Репозиторий Университета

Poliomyelitis in modern conditions: Achievements and prospects

  • Ivanova O.
Дата публикации:01.01.2018
Журнал: Jurnal Infektologii
БД: Scopus
Ссылка: Scopus

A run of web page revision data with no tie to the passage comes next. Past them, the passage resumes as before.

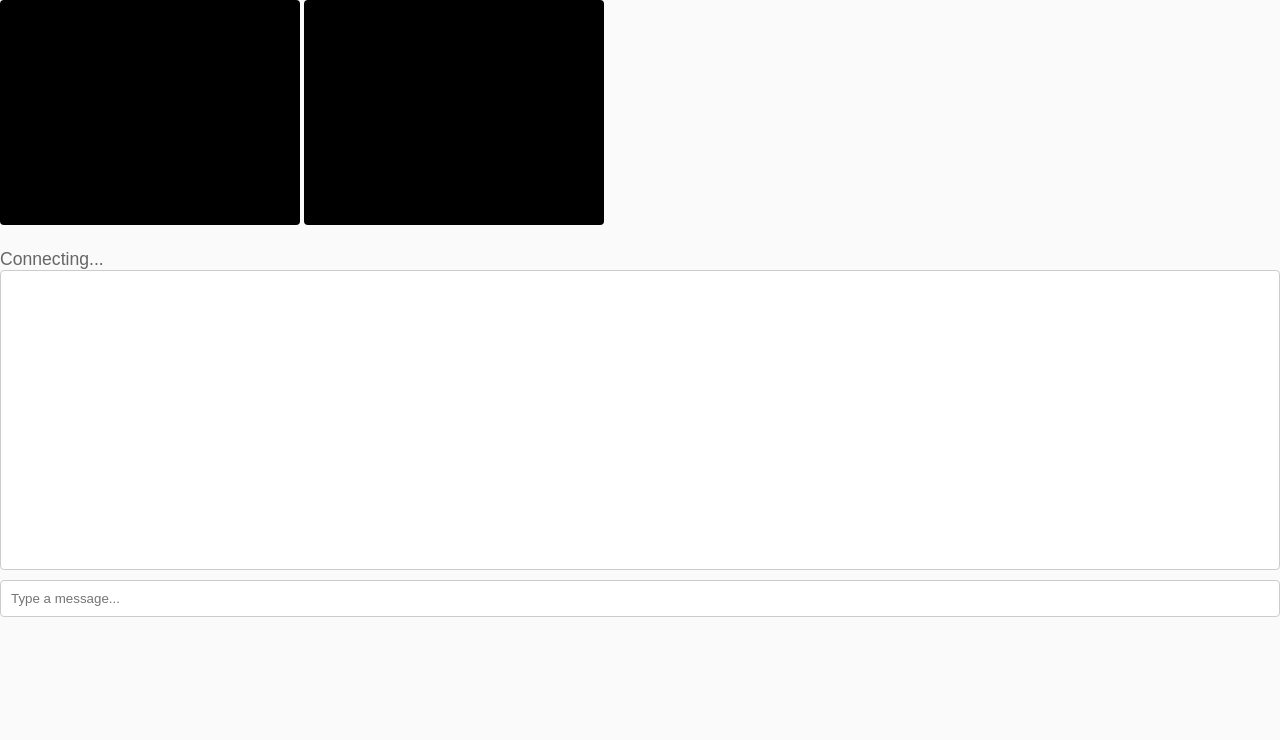
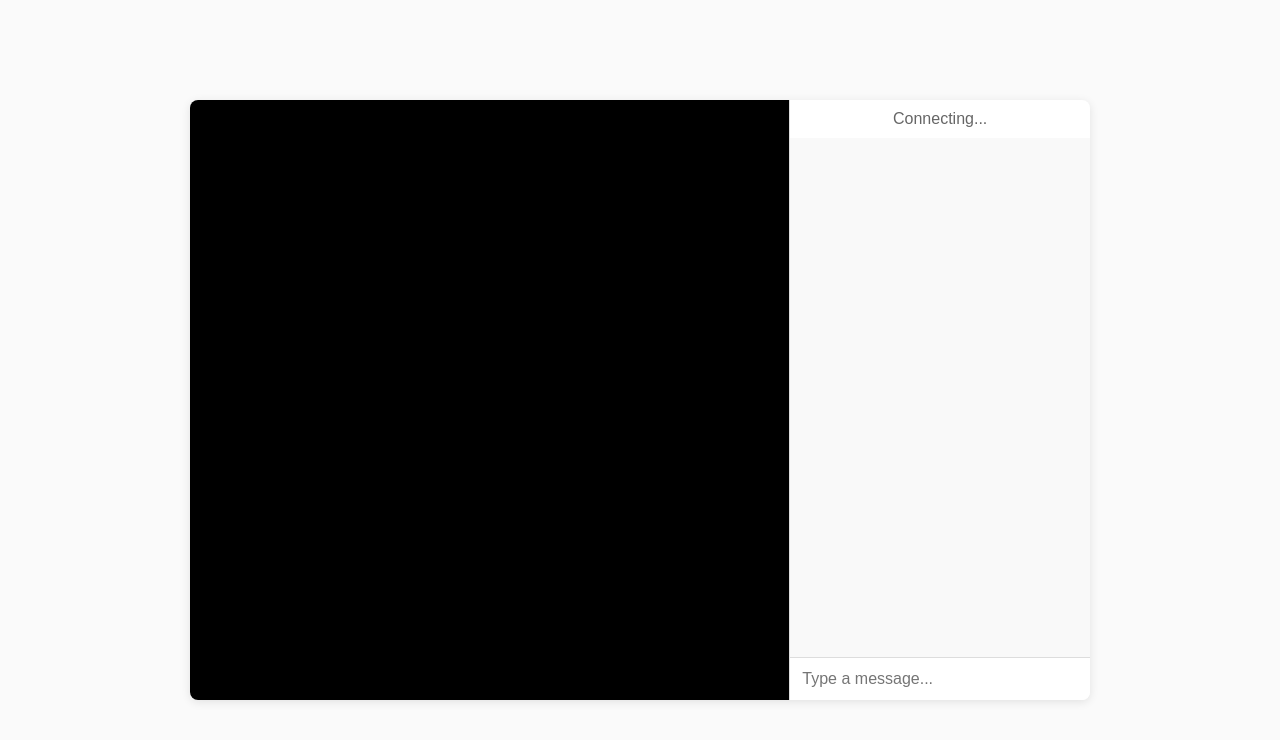
Before and after one commit to freeGeeks147/omegle-clone, a website: page public/index.html in a window 1280 px wide. Drawn offline with nearby package versions, Linux system fonts and the light colour scheme; no server answers.

Commit message:
Update style.css

```diff
--- a/public/style.css
+++ b/public/style.css
@@ -1,16 +1,19 @@
 * { box-sizing: border-box; margin: 0; padding: 0; }
-body { font-family: Arial, sans-serif; background: #fafafa; }
-header { display: flex; align-items: center; background: #fff; padding: 10px; box-shadow: 0 1px 4px rgba(0,0,0,0.1); }
-.logo { font-size: 1.2em; font-weight: bold; margin-right: 20px; }
-nav button { margin-right: 10px; padding: 8px 12px; border: none; background: none; cursor: pointer; }
-nav button.active { border-bottom: 2px solid #333; }
-main { padding: 20px; }
-.tab-content { display: flex; flex-direction: column; align-items: center; }
-.hidden { display: none; }
-#status, #text-status { margin-top: 20px; font-size: 1.1em; color: #666; }
-#videos { display: flex; gap: 10px; margin-top: 20px; }
-video { width: 300px; height: 225px; background: #000; border-radius: 4px; }
-video:fullscreen { width: 100%; height: 100%; }
-#chat { width: 100%; max-width: 600px; margin-top: 20px; display: flex; flex-direction: column; }
-#messages { flex: 1; height: 300px; border: 1px solid #ccc; padding: 10px; overflow-y: auto; background: #fff; border-radius: 4px; }
-#input { padding: 10px; border: 1px solid #ccc; border-radius: 4px; margin-top: 10px; width: 100%; }
+html, body { width: 100%; height: 100%; }
+body { font-family: Arial, sans-serif; display: flex; align-items: center; justify-content: center; background: #fafafa; }
+#wrapper { display: flex; width: 100%; height: 100%; max-width: 900px; max-height: 600px; background: #fff; border-radius: 8px; overflow: hidden; box-shadow: 0 2px 10px rgba(0,0,0,0.1); }
+#video-chat { flex: 2; display: flex; flex-direction: column; background: #000; }
+#video-chat video { flex: 1; width: 100%; object-fit: cover; }
+#chat-panel { flex: 1; display: flex; flex-direction: column; border-left: 1px solid #ddd; }
+#status { padding: 10px; text-align: center; color: #666; }
+#messages { flex: 1; padding: 10px; overflow-y: auto; background: #f9f9f9; }
+.message { margin-bottom: 8px; padding: 6px 10px; border-radius: 4px; background: #e0e0e0; }
+.message.self { background: #d1ffd6; align-self: flex-end; }
+#input { border: none; border-top: 1px solid #ddd; padding: 12px; font-size: 1em; outline: none; width: 100%; }
+
+/* Responsive */
+@media (max-width: 768px) {
+  #wrapper { flex-direction: column; max-width: 100%; max-height: 100%; }
+  #video-chat { flex: 3; }
+  #chat-panel { flex: 2; border-left: none; border-top: 1px solid #ddd; }
+}
```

© 2018 Interregional public organization Association of infectious disease specialists of Saint-Petersburg and Leningrad region (IPO AIDSSPbR). All rights reservbed. The creation in the middle of the 20th century vaccines against poliomyelitis (PM) - inactivated vaccine (IPV) and live oral vaccine from Sabin strains (OPV) with various properties, advantages and disadvantages, but highly effective, made it possible to implement the idea of elimination of PM. Since 1988, the WHO Global Program of PM eradication has achieved remarkable success: the incidence of PM caused by wild poliovirus (PV) has been reduced by 10 thousand times, the number of endemic countries has been reduced to 3, the circulation of wild PV has been discontinued in 4 regions of the world the wild type 2 of PV has been eradicated, and wild type 3 of PV has not been detected for almost 5 years. Under conditions of a decrease in the incidence of PM caused by wild PV, the known negative properties of trivalent OPV made its further use problematic. These negative properties are: 1) the ability to cause post-vaccination complications and 2) the genetic instability of Sabin strains, especially PV of type 2, and their ability under certain conditions (primarily in conditions of low collective immunity to PV) to quickly restore neurovirulence, transforming into circulating vaccine-derived PV (VDPV), capable of causing incidents and outbreaks of PM. In order to reduce the risk associated primarily with type 2 PV, WHO proposed a global switch to the use of bivalent OPV from types 1 and 3, completed in 2016. In 2019, WHO plans to complete eradication of type 1 and 3 PVs, and in 2022 completely abandon the OPV. The precondition for the safety of such tactics is the maintenance of high collective immunity to PM. There are several threats to the security of this strategy. PVs can "silently" circulate in the human population for a long time without clinical manifestations of PM, which, with inadequate epidemiological surveillance can lead to the return of PM. The reintroduction of both wild PV and Sabin strains can occur from institutions that preserve / work with PV. The source of VDPV can be people with primary immunodeficiencies, which continuously excrete PV. It is necessary to maintain surveillance over the PM, expand additional types of surveillance for the PV, strict containment of all PVs. The only way to maintain collective immunity is immunization with trivalent IPV. The current global shortage of IPV poses a significant threat to the world's epidemiological well-being. The solution to the problem is the development of a new generation of safe and effective vaccines, improving the ways of introducing IPV, developing antiviral drugs.

Вернуться назад